The UK needs an army of climate conscious home improvers and influencers if it hopes to get close to Government targets of 600,000 domestic heat pumps by 2028, new research from the University of Sussex Business School suggests.
The new study suggests Government incentives and subsidies alongside education and training are vital, but to meet the heat pump targets set by Prime Minister Boris Johnson in the ten point plan he announced in November, enthusiastic heat pump users willing to share their experience are also needed.
The researchers compared the stalled heat pump transition in the UK with Finland where one in three homes have been fitted with a heat pump. The study concludes that contrasting levels of enthusiasm in the take-up of heat pumps by UK and Finnish homeowners was one of key reasons why the Nordic country had been so much more successful in its domestic heating transition.
The study suggests that a collective action by households who have heat pumps, using for example social media and online forums and detailing their own projects, could help form a social movement to actively lobby for a change to the current UK domestic heating industry dominated by gas companies.
And the academics are urging the UK Government to use policy to help develop this community of heat pump enthusiasts to lead the transition to green heating options in the UK.
Lead author Dr Mari Martiskainen, Senior Research Fellow in the Science Policy Research Unit (SPRU) at the University of Sussex Business School, said: “Robust government policy support for heat pumps is needed in the UK, but our study also shows that the strong user engagement in the Finnish heat pump adoption was one of key factors explaining the successful diffusion of heat pumps there in contrast with the continuing struggles in the UK.
“The heat pump movement in Finland began in the mid-1970s and then accelerated in the early 2000s while it is clear that the heat pump transition in the UK has remained stuck in the start-up phase since the 1980s.
“In Finland users have been very active in sharing their experiences, and without them the heat pump transition could have been much slower, resulting in persistent market uncertainties that manufacturers and installers may not have been able to solve just by themselves.”
For the study, newly published in Environmental Innovation and Societal Transitions, researchers at the University of Sussex Business School interviewed more than 50 heat pump adopters and industry experts in Finland and the UK. The study also scrutinised troves of government policy documents, industry reports and academic literature on heat pumps and analysed internet archives and historical records of online forums and groups going back 30 years.
In Finland, a country of just over three million households, an estimated 1,030,000 heat pumps have been sold. By comparison, less than 200,000 heat pumps are thought to have been installed in the UK since 2000.
The research authors suggest that heat pump home improvers in Finland were more focused in supporting and connecting with each other, especially through online forums, during their country’s start-up phase compared to the current state of play in the UK.
The movement in Finland then grew through heat pump influencers who shared their experiences and stories of heat pump use more widely through events, social media and the press.
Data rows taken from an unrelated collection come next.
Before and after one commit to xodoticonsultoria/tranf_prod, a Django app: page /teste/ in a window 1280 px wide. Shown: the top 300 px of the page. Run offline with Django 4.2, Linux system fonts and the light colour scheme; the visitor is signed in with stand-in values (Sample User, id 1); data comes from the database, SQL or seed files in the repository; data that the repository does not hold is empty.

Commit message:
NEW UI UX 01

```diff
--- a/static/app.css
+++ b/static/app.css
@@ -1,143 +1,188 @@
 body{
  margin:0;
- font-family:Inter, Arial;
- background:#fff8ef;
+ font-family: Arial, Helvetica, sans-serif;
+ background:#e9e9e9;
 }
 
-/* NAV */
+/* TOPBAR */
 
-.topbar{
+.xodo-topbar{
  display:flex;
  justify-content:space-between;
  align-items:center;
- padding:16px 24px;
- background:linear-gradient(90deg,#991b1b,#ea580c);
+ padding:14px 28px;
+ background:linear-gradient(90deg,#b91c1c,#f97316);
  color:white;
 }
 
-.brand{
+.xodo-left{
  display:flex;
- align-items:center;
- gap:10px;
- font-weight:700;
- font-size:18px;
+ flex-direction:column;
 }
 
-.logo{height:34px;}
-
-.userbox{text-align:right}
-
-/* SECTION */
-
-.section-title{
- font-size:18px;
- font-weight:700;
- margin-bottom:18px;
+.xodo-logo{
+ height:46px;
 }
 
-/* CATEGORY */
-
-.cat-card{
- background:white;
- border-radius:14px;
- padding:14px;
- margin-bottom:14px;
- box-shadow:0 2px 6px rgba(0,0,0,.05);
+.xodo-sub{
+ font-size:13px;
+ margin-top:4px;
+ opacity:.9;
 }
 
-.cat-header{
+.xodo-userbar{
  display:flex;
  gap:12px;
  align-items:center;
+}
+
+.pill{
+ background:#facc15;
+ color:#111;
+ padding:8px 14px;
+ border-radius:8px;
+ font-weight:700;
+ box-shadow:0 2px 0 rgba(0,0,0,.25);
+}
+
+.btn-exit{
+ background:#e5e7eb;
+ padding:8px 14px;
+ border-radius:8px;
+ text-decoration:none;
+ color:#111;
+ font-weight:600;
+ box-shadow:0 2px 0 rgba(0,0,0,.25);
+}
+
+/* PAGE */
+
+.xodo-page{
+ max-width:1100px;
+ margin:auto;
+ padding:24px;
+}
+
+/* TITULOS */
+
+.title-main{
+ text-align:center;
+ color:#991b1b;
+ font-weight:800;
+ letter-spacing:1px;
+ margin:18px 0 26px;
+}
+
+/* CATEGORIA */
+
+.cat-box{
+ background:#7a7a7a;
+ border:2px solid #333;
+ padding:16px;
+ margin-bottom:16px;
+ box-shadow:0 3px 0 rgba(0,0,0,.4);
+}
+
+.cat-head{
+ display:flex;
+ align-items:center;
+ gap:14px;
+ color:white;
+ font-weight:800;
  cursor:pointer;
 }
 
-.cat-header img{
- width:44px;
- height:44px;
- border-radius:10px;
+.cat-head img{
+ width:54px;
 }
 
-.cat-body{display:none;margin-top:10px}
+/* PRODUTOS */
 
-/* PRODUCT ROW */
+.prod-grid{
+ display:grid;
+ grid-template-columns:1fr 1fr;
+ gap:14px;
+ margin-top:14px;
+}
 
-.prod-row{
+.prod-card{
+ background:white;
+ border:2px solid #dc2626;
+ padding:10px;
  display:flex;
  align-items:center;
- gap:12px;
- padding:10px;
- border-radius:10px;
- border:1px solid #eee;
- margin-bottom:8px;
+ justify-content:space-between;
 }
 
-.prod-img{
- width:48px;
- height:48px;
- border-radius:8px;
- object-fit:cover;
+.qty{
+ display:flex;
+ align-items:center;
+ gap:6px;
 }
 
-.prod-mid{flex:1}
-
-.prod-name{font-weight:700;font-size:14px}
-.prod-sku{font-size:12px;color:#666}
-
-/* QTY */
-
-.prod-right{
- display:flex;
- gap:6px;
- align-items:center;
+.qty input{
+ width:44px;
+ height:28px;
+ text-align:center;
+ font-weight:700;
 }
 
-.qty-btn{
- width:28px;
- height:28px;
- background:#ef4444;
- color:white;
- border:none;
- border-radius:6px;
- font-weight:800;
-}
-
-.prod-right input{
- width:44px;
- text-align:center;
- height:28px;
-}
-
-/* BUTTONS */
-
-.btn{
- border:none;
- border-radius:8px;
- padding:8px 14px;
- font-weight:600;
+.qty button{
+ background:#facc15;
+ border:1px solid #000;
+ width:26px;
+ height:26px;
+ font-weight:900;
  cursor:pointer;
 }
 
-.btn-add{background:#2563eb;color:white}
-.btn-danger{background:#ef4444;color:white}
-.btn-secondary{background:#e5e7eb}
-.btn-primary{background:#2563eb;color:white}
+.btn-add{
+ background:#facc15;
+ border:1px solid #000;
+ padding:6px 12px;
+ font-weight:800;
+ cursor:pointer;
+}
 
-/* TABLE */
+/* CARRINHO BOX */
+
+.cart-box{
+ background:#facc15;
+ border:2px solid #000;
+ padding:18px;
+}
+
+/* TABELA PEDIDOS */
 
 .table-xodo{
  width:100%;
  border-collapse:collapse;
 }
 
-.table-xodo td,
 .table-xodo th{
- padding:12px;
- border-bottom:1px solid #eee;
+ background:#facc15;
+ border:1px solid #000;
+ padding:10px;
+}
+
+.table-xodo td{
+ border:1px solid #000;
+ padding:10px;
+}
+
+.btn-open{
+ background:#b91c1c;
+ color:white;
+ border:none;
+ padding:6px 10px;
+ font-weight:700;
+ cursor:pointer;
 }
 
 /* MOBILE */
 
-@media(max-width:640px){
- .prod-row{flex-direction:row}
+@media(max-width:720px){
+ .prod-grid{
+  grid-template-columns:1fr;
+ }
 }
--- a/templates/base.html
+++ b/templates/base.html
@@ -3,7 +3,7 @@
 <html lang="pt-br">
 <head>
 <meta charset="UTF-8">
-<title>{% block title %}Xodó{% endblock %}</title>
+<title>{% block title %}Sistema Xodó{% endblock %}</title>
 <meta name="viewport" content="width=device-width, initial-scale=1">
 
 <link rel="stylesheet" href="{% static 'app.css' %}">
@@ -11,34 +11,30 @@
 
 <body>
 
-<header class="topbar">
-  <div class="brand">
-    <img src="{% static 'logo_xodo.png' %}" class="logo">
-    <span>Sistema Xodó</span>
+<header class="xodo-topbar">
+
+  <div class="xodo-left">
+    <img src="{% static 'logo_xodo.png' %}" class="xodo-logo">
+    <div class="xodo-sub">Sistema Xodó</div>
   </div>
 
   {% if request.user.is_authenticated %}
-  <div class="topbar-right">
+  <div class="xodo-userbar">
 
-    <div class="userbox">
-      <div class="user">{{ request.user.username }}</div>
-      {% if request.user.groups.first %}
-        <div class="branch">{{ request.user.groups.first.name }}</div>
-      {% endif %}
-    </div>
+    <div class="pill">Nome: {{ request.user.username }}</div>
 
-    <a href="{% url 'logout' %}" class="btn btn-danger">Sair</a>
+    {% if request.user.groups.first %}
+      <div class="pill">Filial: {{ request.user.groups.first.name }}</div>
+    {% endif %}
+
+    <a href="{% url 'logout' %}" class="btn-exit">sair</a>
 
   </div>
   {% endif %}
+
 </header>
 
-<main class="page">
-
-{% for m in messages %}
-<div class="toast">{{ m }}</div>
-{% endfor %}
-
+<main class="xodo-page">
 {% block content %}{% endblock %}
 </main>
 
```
Researchers found limited evidence of a similar, active, user-legitimator base in the UK.
The research also identified the UK’s older housing stock, which can make heat pumps less efficient, a lack of legislation in the UK encouraging heat pump adoption particularly in new build homes, very limited efforts by UK utility companies to promote their use, and Finland’s much lower reliance on gas as other reasons why the two countries take-up of heat pumps contrast so markedly.
Industry experts also highlighted a lack of awareness around heat pumps in the UK as a key barrier to take-up – a lack of knowledge not only among the general public but also architects, builders, property developers, heating installers, and policymakers. The UK also lacked a strong political voice promoting the industry, the researchers were told.
Johan Schot, Professor of Global History and Sustainability Transitions at the Utrecht University Centre for Global Challenges, said: “What the UK needs is not simply a process of heat pump adoption, but in fact a transition to a new indoor domestic regime that requires many other regulatory, institutional, market, industry, and cultural changes in addition to the technological ones.
“The current undesirability and unattractiveness of heat pumps in the UK is a logical consequence of past choices and policies, and thus can be undone by new choices, though path-dependencies need to be taken into account.”
Benjamin K Sovacool, Professor of Energy Policy in the Science Policy Research Unit (SPRU) at the University of Sussex Business School, said: “The emphasis our study places on user involvement is not meant to be a substitute for policy. Instead we argue that users and policy form a recursive and interactive relationship.
“Policy makers and governmental actors should develop measures that complement user activities—like for example took place in Finland with government-affiliated energy efficiency agency Motiva playing a key part in the establishment of a heat pump association that helped to bring the sector together and create a strong lobbying voice that led to supportive government policies.
“Policy could even be aimed at enabling and facilitating a broad community of heat pump enthusiasts and experts.”